──────── DATA LISTING ────────

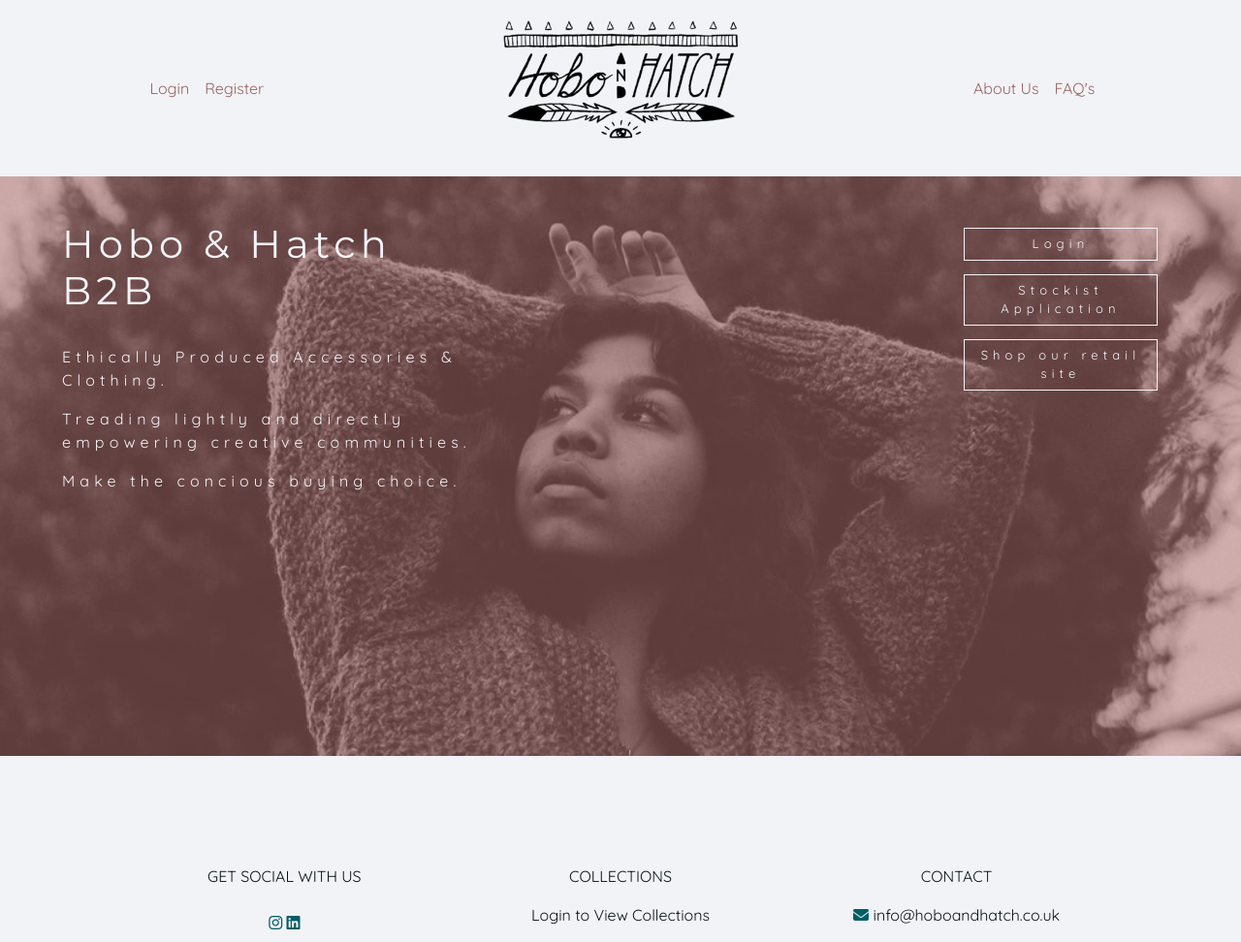
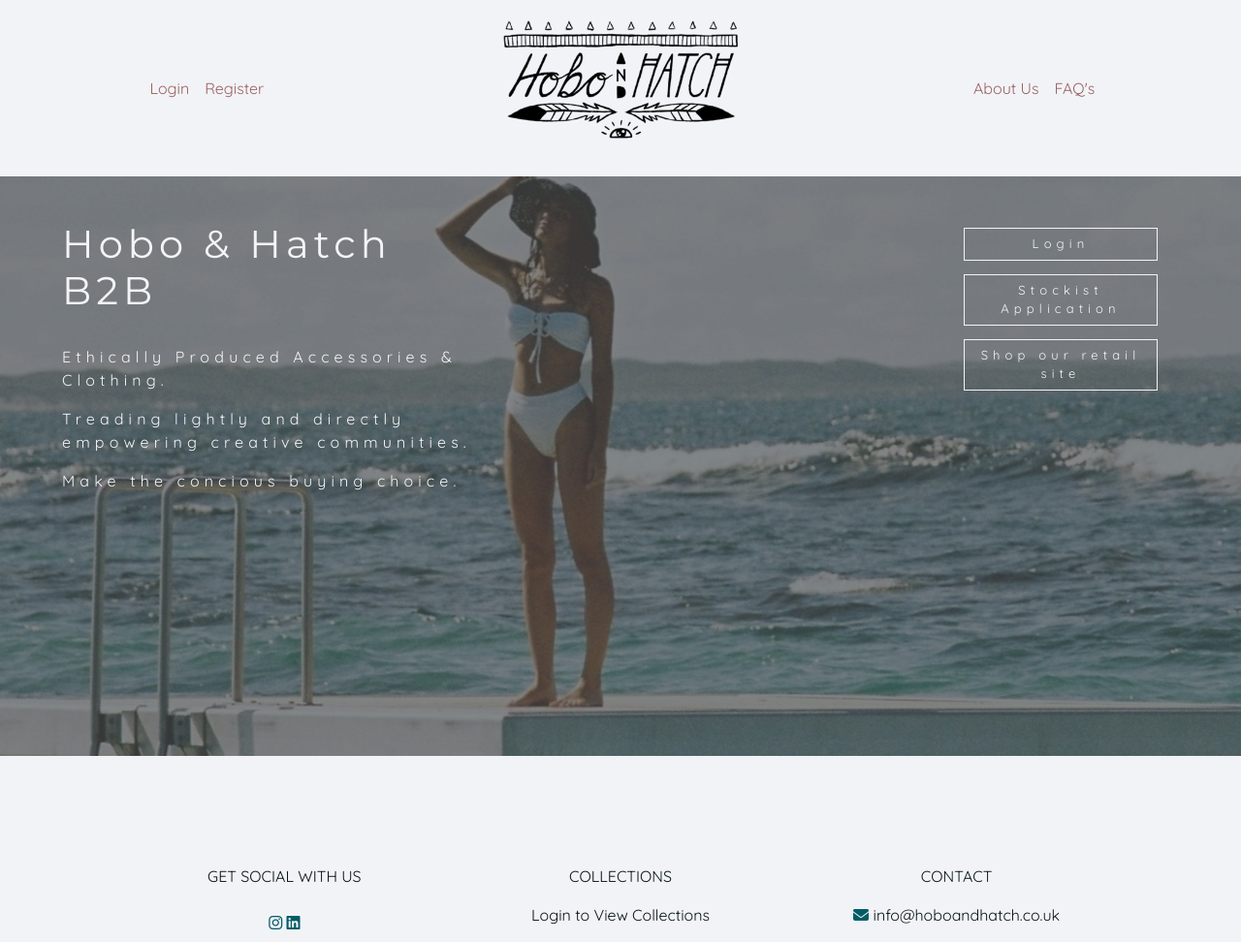
Before and after one commit to GJSayers/hobo-hatch-b2b, a Django app: page / in a window 1280 px wide. Shown: the top 972 px of the page at 97% size. Run offline with Django 3.2, Linux system fonts and the light colour scheme; parts of the project's set-up code (start-up, migrations or seed data) failed here and were passed over; some libraries are stand-ins or nearby versions.

Commit message:
Update main image for spring summer

```diff
--- a/static/css/base.css
+++ b/static/css/base.css
@@ -31,7 +31,7 @@ body {
 
 .index-container {
     margin: 0%;
-    background: url('/media/home-min.jpg') no-repeat center top;
+    background: url('/media/hobo_imagery_sea.png') no-repeat center top;
     opacity: 85%;
     background-size: cover;
     min-height: 75vh;
@@ -44,7 +44,7 @@ body {
     left: 0;
     width: 100%;
     height: 100%;
-    background-color: rgba(161, 61, 58, 0.4);
+    background-color: rgba(10, 21, 26, 0.6);
 }
 
 
```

────────

### ASSIGNMENT
Bring together every line in the entries that holds the string "background".

### ANSWER TO THIS TASK
-    background: url('/media/home-min.jpg') no-repeat center top;
+    background: url('/media/hobo_imagery_sea.png') no-repeat center top;
     background-size: cover;
-    background-color: rgba(161, 61, 58, 0.4);
+    background-color: rgba(10, 21, 26, 0.6);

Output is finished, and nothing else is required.